At a speech to IPPR in 2008, Michael Gove claimed the scheme “fails the poorest families and costs too much money”. He also argued there had been an “overcentralisation” of education, saying “the capacity of local communities to set their own autonomous goals, to pilot their own strategies, to develop the relationships they want is constrained and curbed by central government's nationally-set targets, challenges and protocols.”
I have been quite interested in the question of whether indeed as an intervention it has made any difference – particularly to educational outcomes – and indeed whether that indeed represents value for money. It is right that policies come under scrutiny and that tough questions are asked. The additional point to ask is that if it has had an impact, what is the reason for it?
I have to say I was rather blown away by the findings of one of the most robust evaluations to date of what is still a relatively new policy, conducted by the Institute for Fiscal Studies (IFS). Because not only did it show an increase in ‘participation’ rates, i.e. staying on in education compared to a control group, but it showed an increase in attainment rates. Pupils on EMA – and in particular from ethnic minority backgrounds – black females and males – were achieving higher grades than they would have otherwise. Generally results were more impressive for we find achievement among females, though interestingly with black females seeing a greater improvement than white females.
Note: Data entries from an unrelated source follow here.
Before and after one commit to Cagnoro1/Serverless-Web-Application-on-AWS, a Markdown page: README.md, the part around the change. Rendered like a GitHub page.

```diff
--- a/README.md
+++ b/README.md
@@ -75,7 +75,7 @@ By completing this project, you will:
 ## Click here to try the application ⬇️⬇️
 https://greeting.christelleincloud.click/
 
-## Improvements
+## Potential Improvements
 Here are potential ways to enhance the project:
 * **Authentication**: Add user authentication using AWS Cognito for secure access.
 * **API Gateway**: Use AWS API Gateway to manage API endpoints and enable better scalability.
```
The report goes on to suggest that even more impressive is the impact among black s males – the impact roughly translated into a one-grade improvement in an AS Level subject across all black males in the pilot areas.
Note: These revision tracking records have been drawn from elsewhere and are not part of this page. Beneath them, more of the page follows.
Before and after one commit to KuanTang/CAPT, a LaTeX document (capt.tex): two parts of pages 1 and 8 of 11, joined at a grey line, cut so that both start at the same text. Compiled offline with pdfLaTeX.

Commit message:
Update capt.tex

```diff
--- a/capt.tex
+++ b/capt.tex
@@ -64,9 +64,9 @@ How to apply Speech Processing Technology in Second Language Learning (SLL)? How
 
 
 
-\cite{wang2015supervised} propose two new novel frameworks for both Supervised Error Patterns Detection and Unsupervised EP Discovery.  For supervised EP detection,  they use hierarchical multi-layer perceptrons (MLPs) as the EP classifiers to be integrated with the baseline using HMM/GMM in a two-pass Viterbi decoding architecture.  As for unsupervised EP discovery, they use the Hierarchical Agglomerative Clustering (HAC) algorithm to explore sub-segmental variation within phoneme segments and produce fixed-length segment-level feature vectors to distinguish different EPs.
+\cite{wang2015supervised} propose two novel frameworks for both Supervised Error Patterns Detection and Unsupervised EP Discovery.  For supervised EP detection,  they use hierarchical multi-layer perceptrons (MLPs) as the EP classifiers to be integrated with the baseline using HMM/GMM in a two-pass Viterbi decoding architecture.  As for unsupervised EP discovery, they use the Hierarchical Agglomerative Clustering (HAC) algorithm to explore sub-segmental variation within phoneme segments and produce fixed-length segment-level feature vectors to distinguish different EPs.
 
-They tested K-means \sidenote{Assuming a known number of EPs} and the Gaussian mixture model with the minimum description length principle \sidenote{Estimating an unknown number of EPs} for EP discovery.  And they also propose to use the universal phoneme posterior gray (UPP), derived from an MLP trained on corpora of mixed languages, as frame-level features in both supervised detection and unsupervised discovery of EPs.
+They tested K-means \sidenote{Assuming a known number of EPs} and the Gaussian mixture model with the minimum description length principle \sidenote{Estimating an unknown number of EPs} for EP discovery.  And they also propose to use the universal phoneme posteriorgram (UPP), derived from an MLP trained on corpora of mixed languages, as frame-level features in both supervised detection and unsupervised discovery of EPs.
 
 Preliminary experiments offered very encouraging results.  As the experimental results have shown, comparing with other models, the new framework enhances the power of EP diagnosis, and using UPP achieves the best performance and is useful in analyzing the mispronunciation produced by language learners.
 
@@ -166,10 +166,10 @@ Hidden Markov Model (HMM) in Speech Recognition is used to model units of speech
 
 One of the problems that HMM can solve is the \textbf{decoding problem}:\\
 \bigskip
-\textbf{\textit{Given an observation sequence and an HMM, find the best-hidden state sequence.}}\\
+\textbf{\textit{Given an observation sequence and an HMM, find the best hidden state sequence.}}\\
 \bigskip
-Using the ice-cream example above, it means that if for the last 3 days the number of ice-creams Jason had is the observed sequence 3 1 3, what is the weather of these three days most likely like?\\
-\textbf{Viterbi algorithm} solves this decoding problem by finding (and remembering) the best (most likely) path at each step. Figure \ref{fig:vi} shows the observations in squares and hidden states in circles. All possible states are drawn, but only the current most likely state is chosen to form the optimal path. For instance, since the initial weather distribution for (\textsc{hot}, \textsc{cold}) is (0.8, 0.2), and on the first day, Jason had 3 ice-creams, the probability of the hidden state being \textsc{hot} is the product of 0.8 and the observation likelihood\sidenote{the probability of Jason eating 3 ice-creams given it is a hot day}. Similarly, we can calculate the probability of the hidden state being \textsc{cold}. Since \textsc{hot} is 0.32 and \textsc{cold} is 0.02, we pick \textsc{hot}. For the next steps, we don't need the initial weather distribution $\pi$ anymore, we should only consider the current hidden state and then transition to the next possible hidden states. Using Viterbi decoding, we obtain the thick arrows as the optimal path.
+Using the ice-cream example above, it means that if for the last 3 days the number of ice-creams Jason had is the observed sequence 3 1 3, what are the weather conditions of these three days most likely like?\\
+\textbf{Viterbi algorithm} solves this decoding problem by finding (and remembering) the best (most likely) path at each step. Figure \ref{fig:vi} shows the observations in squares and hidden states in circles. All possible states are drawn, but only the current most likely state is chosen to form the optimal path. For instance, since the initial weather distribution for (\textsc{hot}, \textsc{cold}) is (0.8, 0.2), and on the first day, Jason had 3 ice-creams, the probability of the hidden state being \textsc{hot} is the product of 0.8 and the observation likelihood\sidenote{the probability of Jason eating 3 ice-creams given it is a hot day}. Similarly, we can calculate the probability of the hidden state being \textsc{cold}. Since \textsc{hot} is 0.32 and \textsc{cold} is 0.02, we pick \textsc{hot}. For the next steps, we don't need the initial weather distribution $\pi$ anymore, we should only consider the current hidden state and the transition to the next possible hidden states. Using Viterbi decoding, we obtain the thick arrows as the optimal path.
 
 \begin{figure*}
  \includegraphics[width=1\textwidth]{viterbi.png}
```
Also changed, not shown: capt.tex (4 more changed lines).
This suggests two things. Firstly that there is a gender and ethnicity penalty that is set to result from the abolition of the EMA. Secondly that when Gove suggested it wasn’t working as a policy for those in the most deprived areas, he was using statistics misleadingly. There is some debate about whether it has the same impact for pupils in least deprived / fairly deprived / most deprived areas and what other factors may be critical to consider. However overall the IFS report, which offers a “conservative” estimate of benefits and it actually suggests could be twice that stated, is incontrovertible in support of the policy achievements.
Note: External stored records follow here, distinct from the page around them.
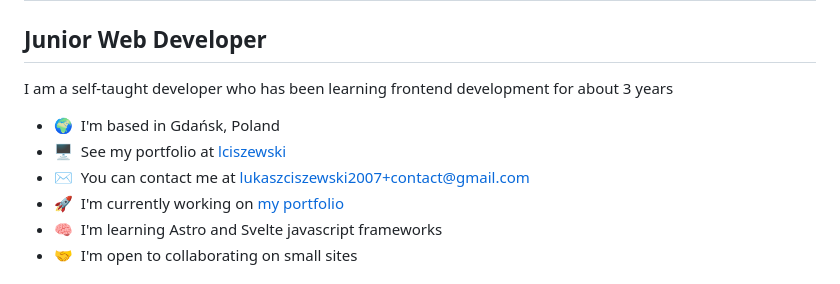
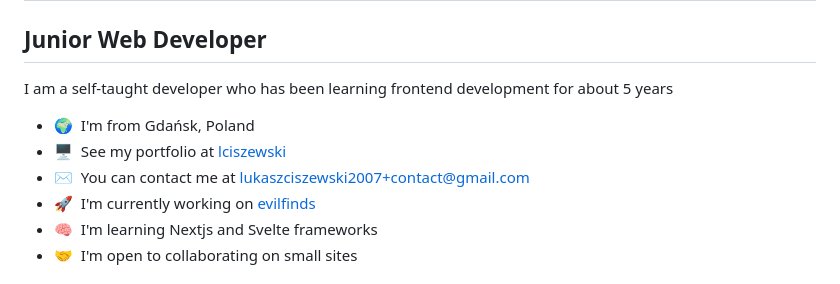
Before and after one commit to lciszewski27/lciszewski27, a Markdown page: README.md, the part around one of its changes. Drawn GitHub-style.

```diff
--- a/README.md
+++ b/README.md
@@ -4,12 +4,12 @@ Hi ![](https://user-images.githubusercontent.com/18350557/176309783-0785949b-912
 Junior Web Developer
 --------------------
 
-I am a self-taught developer who has been learning frontend development for about 3 years
+I am a self-taught developer who has been learning frontend development for about 5 years
 
-* 🌍  I'm based in Gdańsk, Poland
+* 🌍  I'm from Gdańsk, Poland
 * 🖥️  See my portfolio at [lciszewski](http://lciszewski.pages.dev)
 * ✉️  You can contact me at [lukaszciszewski2007+contact@gmail.com](mailto:lukaszciszewski2007+contact@gmail.com)
-* 🚀  I'm currently working on [my portfolio](http://lciszewski.pages.dev)
-* 🧠  I'm learning Astro and Svelte javascript frameworks
+* 🚀  I'm currently working on [evilfinds](https://www.instagram.com/evilfiends/)
+* 🧠  I'm learning Nextjs and Svelte frameworks
 * 🤝  I'm open to collaborating on small sites
 
```
Also changed, not shown: other parts of README.md (+9 -9 lines).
What we should perhaps pay more attention to then are the other comments that Gove raises (the “overcentralisation” of education and “ the capacity of local communities to set their own autonomous goals, to pilot their own strategies”) which offer a hint as to the politics of this decision, rather than the economics. The achievement of poor – and often black or Asian, but not exclusively so – in deprived areas is a matter for local authorities who may wish to choose which children to invest in and which to not. An aspiration for all children is not what the Tory-led education policy appears to be about. And indeed the findings of the IFS report are supported by anecdotal and qualitative data – such as case studies collated by the Guardian (http://www.guardian.co.uk/education/2010/dec/17/students-ema-bribe-necessity). But more importantly for me is a conversation I had with a young black man from East London who had recently finished studying, and had had EMA and whose brother was currently on EMA. His view was that it made a big difference to how much time you actually had to study, and for him had resulted in better grades that had enabled him to go to a good university and achieve much more. Indeed, an amount (means tested) of £30 equates approximately to one full day’s work on the minimum wage.
This is an argument to which I am very sympathetic, and in fact I feel hugely saddened that such a targeted investment for some 600,000 of the poorest children at a critical stage in their life, an investment that has had a positive early evaluation, is to be taken away without any clarity of what is to replace it, and indeed why it will be any better.